The WHO said, citing a new analysis from a French lab, that there was no evidence that a Guinean woman had tested positive for Ebola after arriving in neighboring Ivory Coast.
The diagnosis in mid-August was considered the first confirmed case of Ebola in a West African country since 1994.
The diagnosis triggered a major contact tracing operation by the World Health Organization, and Ivorian Medics launched a targeted vaccination campaign with women who were in immediate contact.
The 18-year-old traveled by bus from a lab in northern Guinea to Abidjan, covering a distance of about 1,500 km (950 miles) through a densely forested area where Ebola broke out earlier this year and in 2013-16. The plague had spread.
“With new laboratory findings in Lyon, the WHO believes the patient did not have the Ebola virus and further analysis of the cause of the disease is ongoing,” the UN Health Agency said in a statement on Tuesday.
The WHO said it had been notified of the new findings by the Ivorian government.
He added that after detecting more than 140 contacts with the woman, no one else showed symptoms of the disease or tested positive.
The issue sparked controversy between the two countries when Guinea requested re-confirmation of its positive test, forcing Ivorian authorities to defend the diagnosis.

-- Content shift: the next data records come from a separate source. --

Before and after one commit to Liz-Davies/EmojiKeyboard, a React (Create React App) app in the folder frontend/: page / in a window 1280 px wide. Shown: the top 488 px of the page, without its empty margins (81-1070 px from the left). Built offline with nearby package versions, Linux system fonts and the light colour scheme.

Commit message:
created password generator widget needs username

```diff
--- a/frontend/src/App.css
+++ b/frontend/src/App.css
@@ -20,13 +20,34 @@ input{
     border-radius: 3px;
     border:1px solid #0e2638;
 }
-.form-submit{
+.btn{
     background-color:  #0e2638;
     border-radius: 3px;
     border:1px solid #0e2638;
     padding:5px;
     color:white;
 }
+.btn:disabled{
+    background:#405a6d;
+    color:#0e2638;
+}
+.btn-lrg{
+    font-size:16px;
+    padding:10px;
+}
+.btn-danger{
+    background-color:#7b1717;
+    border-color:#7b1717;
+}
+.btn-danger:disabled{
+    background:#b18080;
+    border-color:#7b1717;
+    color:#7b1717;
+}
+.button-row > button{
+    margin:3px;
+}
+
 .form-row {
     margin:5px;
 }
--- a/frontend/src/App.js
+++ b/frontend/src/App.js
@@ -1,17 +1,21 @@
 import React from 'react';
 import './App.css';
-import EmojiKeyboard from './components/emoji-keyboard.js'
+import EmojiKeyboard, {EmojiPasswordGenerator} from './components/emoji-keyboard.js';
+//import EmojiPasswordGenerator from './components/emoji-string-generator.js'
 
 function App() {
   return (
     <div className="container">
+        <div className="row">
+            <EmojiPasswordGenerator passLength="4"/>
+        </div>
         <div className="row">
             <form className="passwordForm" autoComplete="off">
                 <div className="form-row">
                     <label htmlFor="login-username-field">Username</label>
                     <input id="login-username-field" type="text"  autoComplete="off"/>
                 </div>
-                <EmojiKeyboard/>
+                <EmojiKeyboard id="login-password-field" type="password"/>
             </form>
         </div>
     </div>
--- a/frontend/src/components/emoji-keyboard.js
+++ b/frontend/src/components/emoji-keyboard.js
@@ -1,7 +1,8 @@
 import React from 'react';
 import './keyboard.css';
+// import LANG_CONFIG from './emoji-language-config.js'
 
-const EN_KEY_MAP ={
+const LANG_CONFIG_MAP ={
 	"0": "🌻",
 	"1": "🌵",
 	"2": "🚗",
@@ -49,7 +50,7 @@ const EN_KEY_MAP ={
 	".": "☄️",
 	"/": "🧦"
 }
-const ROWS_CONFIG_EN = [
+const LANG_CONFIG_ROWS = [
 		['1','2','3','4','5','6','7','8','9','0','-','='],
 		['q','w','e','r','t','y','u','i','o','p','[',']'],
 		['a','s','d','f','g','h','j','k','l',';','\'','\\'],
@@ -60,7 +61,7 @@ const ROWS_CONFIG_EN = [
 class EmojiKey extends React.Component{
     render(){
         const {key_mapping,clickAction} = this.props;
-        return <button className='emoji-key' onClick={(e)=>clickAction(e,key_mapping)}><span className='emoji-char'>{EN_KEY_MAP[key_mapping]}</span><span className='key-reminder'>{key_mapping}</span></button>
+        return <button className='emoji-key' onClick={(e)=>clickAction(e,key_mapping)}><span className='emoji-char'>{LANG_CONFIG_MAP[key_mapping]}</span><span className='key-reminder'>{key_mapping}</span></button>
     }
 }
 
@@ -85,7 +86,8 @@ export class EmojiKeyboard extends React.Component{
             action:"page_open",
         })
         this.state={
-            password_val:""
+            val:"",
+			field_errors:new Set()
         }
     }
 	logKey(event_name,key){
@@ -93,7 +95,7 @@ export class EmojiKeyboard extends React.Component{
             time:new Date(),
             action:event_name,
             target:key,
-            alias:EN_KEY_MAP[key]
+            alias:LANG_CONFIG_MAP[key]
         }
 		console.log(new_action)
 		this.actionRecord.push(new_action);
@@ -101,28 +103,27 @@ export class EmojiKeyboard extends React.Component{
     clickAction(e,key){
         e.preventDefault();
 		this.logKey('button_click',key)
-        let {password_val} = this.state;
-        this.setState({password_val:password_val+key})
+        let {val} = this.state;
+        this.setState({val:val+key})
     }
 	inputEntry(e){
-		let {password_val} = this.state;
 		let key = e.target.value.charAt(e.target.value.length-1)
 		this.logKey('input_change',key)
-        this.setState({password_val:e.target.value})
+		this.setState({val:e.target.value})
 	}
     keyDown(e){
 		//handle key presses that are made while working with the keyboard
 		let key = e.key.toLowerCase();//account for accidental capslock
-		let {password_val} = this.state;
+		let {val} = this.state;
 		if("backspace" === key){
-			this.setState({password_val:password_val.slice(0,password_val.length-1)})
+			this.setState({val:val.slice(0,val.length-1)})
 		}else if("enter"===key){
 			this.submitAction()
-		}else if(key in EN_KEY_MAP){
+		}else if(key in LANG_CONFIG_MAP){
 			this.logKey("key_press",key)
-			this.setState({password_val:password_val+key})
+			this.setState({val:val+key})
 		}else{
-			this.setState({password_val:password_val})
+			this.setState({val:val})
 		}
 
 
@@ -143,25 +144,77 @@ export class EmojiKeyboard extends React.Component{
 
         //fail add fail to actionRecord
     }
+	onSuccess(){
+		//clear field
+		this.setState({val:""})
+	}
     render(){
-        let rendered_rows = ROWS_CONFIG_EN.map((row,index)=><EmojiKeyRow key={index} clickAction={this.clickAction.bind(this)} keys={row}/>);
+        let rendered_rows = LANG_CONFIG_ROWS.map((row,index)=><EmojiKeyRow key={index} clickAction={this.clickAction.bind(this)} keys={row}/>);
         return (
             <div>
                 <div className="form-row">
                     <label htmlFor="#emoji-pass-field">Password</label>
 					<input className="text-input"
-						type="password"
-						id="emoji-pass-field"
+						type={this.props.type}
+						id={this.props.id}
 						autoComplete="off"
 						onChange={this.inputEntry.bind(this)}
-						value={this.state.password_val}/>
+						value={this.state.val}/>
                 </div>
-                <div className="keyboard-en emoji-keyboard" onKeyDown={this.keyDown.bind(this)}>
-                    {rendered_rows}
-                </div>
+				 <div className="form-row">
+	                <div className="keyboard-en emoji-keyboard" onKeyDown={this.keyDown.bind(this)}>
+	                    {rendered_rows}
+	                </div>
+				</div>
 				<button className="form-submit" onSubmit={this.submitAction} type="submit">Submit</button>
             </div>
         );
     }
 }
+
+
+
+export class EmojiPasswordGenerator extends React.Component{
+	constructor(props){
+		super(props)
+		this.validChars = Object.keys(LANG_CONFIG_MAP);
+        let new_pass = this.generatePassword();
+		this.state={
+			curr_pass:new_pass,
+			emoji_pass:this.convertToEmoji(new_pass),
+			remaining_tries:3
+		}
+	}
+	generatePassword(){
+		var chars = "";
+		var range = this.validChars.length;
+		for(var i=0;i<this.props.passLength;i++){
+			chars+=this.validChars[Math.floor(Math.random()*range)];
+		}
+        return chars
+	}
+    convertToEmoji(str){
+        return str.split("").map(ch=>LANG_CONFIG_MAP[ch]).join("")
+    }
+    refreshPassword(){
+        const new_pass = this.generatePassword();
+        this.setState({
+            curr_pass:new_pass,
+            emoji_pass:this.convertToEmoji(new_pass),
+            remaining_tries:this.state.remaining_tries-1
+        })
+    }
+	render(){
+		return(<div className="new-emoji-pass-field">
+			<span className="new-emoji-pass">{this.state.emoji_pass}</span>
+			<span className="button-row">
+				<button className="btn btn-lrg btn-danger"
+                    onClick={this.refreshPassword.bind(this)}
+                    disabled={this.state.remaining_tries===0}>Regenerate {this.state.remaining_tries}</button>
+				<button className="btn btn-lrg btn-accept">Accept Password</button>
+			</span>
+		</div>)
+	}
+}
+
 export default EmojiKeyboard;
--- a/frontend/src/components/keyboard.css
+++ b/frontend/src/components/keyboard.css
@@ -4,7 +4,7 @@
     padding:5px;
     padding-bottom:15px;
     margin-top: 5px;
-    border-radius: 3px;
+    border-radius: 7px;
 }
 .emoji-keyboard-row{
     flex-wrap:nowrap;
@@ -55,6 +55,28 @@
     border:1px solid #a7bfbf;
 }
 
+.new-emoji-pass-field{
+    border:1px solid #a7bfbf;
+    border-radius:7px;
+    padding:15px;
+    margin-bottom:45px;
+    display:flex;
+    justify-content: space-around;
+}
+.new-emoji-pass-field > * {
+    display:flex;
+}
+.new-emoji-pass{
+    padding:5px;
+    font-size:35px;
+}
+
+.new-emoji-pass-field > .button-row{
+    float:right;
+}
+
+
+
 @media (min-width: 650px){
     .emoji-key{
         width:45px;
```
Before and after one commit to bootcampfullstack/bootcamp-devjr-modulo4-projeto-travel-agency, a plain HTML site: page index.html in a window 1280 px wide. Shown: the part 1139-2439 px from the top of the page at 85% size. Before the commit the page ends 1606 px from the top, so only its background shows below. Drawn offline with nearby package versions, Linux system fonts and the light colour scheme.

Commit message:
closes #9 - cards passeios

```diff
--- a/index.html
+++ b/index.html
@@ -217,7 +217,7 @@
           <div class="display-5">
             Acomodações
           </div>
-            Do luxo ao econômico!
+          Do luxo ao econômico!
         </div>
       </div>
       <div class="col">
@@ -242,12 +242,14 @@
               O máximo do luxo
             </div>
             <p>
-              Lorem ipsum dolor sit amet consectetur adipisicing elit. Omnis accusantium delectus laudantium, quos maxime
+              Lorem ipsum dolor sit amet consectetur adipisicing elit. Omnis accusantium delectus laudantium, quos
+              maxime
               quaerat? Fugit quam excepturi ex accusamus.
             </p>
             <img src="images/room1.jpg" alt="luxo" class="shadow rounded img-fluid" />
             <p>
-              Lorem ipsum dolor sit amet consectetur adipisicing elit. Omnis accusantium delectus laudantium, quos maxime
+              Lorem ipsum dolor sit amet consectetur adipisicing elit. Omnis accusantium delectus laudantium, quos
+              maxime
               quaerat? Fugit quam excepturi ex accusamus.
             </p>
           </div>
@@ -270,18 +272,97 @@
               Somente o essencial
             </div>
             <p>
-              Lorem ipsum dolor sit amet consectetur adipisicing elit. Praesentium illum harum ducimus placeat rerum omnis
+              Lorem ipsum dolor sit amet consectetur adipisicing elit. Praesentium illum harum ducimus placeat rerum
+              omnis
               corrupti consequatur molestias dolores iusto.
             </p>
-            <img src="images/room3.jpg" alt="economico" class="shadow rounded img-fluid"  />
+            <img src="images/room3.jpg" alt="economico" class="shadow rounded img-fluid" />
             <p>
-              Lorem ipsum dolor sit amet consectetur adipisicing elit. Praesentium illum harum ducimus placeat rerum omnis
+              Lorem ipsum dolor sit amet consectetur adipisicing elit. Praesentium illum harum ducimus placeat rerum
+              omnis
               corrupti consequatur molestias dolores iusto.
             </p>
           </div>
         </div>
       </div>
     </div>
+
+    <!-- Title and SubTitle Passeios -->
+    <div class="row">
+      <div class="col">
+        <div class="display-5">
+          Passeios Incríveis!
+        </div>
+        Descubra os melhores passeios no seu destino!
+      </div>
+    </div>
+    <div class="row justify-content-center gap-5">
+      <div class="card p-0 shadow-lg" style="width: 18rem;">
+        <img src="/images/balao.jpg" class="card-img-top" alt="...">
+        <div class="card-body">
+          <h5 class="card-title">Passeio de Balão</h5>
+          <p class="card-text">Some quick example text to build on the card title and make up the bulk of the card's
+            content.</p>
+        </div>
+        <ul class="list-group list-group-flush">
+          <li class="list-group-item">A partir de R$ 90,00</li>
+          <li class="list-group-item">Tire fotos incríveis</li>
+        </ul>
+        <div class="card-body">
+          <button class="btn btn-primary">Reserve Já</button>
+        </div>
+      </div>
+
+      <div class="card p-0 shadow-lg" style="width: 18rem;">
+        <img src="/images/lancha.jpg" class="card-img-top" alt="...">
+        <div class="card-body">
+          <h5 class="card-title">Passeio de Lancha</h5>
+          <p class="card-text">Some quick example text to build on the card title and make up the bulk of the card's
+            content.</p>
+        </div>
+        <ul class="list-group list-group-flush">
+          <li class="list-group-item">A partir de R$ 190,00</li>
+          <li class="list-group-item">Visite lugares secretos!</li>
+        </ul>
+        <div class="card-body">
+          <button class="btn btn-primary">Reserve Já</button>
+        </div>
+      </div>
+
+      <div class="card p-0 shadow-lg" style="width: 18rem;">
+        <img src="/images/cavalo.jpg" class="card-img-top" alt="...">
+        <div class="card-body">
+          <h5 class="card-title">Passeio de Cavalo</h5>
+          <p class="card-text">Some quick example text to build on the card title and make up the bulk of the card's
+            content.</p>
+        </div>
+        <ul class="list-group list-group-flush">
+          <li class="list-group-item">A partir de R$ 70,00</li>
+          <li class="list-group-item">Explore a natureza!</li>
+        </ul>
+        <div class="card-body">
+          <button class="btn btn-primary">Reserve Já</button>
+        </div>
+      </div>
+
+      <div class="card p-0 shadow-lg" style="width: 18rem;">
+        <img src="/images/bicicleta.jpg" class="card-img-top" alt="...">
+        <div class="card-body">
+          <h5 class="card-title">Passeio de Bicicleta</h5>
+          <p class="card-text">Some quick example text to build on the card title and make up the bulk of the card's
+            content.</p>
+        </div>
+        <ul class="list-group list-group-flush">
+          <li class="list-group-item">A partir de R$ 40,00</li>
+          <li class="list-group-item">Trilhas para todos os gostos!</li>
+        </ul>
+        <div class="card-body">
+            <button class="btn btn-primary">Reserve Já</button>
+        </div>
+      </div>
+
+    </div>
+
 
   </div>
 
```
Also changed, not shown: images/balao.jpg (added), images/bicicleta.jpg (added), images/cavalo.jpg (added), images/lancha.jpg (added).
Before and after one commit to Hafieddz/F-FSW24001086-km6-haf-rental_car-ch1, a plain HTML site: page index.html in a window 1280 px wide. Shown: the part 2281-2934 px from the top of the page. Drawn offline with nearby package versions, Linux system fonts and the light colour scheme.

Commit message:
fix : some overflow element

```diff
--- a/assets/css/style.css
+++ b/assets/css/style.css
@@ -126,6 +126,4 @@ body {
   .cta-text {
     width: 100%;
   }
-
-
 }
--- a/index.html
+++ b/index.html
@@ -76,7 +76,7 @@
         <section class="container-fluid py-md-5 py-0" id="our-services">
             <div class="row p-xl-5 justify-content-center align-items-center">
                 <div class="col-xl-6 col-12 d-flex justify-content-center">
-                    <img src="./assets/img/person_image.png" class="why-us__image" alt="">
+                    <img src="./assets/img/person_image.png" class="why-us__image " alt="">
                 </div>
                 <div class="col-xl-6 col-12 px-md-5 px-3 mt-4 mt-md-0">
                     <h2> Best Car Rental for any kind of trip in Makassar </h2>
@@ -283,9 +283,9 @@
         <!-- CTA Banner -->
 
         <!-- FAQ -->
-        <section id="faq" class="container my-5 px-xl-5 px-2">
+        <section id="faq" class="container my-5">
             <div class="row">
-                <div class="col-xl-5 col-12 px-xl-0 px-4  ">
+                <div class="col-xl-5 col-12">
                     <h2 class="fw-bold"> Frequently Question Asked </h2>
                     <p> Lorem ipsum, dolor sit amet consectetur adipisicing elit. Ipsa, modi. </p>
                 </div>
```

Ebola, which is transmitted through close contact with body fluids, is a deadly viral disease that causes high fever and, in the worst cases, unstoppable bleeding.